▶ _RECORDS SHOWN_:
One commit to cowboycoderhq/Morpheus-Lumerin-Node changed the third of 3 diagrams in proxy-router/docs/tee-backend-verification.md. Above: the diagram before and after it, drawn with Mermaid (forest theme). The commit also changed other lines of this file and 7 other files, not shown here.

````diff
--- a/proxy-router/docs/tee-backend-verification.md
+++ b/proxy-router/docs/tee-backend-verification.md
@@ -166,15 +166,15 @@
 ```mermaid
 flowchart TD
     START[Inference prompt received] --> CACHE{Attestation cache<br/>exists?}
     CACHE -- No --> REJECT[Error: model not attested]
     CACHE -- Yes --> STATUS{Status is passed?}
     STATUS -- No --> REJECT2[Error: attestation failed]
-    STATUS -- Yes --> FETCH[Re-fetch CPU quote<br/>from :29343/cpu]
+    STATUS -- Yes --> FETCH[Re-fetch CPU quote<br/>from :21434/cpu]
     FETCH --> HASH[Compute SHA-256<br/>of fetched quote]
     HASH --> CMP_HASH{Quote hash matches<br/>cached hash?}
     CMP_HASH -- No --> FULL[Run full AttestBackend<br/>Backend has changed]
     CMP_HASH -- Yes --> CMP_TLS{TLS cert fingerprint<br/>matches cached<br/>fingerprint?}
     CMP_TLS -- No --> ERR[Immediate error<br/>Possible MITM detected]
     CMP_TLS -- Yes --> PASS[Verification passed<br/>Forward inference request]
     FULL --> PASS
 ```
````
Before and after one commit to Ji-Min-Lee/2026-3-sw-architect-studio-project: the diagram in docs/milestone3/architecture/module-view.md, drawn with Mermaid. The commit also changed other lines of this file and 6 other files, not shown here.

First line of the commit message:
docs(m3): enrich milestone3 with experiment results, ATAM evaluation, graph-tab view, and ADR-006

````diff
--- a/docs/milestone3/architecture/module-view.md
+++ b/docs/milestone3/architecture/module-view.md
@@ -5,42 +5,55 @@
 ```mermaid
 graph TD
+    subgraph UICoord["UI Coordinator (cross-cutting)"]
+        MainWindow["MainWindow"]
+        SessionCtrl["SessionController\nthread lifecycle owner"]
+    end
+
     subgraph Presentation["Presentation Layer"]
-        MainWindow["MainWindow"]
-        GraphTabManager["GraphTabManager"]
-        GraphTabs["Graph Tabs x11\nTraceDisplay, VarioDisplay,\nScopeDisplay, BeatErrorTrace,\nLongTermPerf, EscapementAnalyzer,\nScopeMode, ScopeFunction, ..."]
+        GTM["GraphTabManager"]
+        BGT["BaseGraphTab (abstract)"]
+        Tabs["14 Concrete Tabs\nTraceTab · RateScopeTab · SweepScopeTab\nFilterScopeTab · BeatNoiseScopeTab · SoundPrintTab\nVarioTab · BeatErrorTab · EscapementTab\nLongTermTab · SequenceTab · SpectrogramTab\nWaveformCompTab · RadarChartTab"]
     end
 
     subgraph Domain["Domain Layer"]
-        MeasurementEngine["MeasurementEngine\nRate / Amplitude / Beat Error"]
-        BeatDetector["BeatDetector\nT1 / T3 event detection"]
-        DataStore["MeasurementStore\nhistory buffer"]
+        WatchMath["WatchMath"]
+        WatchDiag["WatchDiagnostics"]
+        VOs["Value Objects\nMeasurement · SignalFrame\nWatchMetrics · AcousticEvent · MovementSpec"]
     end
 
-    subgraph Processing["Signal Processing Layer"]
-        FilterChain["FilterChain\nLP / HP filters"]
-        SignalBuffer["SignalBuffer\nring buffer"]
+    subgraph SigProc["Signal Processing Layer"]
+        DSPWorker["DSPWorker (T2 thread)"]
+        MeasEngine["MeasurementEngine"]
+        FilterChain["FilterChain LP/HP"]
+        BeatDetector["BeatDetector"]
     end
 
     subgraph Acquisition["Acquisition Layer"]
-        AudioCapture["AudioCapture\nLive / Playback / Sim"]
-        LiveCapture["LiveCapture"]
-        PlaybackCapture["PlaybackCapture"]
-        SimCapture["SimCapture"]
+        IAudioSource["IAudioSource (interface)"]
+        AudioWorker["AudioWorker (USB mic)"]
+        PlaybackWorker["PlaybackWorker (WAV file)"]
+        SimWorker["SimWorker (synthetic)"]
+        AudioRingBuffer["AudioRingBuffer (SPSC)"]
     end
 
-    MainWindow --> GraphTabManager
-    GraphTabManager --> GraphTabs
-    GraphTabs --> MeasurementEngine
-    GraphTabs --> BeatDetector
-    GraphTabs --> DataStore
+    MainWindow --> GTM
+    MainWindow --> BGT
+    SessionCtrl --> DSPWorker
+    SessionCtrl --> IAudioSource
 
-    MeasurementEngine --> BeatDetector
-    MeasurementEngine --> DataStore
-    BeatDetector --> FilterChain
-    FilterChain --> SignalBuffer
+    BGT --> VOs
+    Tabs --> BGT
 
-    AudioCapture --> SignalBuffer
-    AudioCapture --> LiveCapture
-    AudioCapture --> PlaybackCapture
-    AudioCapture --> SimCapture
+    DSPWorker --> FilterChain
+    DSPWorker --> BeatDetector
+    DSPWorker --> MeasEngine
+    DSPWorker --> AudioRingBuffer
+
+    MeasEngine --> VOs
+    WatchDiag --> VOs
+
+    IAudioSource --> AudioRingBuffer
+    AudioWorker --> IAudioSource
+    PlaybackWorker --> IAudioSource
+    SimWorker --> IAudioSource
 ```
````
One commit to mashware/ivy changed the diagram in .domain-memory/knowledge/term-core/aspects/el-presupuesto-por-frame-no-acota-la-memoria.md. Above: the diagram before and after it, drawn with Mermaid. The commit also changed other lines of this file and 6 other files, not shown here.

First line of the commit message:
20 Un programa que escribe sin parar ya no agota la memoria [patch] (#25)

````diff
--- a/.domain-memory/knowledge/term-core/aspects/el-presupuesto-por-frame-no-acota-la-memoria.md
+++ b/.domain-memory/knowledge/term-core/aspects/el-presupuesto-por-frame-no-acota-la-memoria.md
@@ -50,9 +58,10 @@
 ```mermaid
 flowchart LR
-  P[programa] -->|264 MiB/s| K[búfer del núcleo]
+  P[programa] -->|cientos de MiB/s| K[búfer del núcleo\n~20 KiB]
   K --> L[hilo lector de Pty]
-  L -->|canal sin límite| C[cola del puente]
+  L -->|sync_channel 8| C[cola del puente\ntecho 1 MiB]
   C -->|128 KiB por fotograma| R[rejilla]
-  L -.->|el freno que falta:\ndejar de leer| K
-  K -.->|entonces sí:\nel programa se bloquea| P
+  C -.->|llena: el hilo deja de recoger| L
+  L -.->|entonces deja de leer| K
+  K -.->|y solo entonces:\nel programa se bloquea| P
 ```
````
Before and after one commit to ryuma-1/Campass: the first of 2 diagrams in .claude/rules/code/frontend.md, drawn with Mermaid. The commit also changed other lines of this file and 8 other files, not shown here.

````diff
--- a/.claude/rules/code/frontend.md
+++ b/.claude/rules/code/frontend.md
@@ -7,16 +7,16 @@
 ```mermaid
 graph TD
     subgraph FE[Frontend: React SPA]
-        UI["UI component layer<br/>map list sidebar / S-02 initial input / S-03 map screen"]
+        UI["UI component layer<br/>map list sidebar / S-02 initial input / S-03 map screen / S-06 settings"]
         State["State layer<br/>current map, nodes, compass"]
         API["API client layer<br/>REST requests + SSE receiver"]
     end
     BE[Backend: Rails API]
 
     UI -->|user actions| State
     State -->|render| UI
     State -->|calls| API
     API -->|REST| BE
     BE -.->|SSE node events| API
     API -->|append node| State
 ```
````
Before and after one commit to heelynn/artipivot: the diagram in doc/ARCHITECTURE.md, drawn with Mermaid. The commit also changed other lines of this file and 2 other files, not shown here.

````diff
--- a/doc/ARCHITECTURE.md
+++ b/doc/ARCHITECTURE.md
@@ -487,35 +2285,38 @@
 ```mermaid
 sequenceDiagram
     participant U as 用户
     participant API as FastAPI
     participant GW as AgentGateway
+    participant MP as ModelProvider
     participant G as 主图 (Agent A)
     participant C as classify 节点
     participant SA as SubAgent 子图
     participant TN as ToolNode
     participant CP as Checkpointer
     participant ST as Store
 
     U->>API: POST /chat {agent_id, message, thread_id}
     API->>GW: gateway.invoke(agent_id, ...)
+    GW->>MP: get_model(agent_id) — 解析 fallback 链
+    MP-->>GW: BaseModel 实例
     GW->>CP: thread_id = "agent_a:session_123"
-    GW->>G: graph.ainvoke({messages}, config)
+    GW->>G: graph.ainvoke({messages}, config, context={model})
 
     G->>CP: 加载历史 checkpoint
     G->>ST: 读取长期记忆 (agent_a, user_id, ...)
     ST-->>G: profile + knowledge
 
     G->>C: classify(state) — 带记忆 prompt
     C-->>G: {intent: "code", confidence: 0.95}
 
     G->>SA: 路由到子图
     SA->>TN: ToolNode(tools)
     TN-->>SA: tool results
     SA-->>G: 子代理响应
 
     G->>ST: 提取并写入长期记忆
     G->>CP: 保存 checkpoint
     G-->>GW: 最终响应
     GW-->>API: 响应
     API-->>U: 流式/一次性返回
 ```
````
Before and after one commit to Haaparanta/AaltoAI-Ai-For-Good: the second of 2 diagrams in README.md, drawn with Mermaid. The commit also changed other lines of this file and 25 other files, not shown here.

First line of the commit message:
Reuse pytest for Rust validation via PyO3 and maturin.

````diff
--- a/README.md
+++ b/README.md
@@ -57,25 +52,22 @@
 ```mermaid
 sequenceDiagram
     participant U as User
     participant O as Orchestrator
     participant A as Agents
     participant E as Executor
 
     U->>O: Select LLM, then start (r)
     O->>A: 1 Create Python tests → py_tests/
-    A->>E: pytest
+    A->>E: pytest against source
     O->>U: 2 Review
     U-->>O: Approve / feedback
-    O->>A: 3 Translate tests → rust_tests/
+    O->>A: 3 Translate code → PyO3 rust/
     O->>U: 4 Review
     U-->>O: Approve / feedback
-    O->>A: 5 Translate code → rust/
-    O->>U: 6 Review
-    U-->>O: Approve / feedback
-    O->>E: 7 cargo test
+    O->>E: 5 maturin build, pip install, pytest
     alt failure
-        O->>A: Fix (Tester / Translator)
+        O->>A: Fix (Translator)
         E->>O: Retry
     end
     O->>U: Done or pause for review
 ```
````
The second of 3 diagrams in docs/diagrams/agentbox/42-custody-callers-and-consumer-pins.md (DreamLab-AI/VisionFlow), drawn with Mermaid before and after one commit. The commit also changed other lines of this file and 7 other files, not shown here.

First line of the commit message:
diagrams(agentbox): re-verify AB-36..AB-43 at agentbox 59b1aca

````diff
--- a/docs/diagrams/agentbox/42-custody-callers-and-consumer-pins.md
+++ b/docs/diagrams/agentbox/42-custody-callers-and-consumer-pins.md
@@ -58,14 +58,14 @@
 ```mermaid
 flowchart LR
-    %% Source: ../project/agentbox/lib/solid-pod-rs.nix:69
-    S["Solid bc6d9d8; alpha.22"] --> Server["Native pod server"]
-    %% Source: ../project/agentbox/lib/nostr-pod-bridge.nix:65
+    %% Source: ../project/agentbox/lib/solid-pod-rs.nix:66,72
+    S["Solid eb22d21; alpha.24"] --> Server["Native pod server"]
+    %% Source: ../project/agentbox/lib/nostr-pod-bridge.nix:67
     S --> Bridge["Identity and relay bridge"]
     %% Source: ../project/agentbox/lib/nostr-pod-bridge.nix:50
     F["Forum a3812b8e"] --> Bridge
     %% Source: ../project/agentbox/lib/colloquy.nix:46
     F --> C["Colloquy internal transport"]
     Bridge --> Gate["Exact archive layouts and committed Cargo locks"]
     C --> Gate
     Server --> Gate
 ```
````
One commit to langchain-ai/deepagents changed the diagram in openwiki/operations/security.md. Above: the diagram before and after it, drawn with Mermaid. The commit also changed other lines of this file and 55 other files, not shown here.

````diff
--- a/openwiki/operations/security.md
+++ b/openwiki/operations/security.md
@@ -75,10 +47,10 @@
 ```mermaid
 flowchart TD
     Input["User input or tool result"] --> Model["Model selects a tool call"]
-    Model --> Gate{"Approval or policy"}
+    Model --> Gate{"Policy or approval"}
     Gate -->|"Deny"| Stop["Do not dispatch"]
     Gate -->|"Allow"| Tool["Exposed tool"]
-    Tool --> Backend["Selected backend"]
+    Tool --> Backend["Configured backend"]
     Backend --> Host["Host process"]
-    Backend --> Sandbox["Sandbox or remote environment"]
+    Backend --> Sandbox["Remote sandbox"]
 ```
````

▶ _BRIEF_:
Lines holding "pytest": copy each one from the records above.

▶ _EXPECTED ANSWER_:
Reuse pytest for Rust validation via PyO3 and maturin.
-    A->>E: pytest
+    A->>E: pytest against source
+    O->>E: 5 maturin build, pip install, pytest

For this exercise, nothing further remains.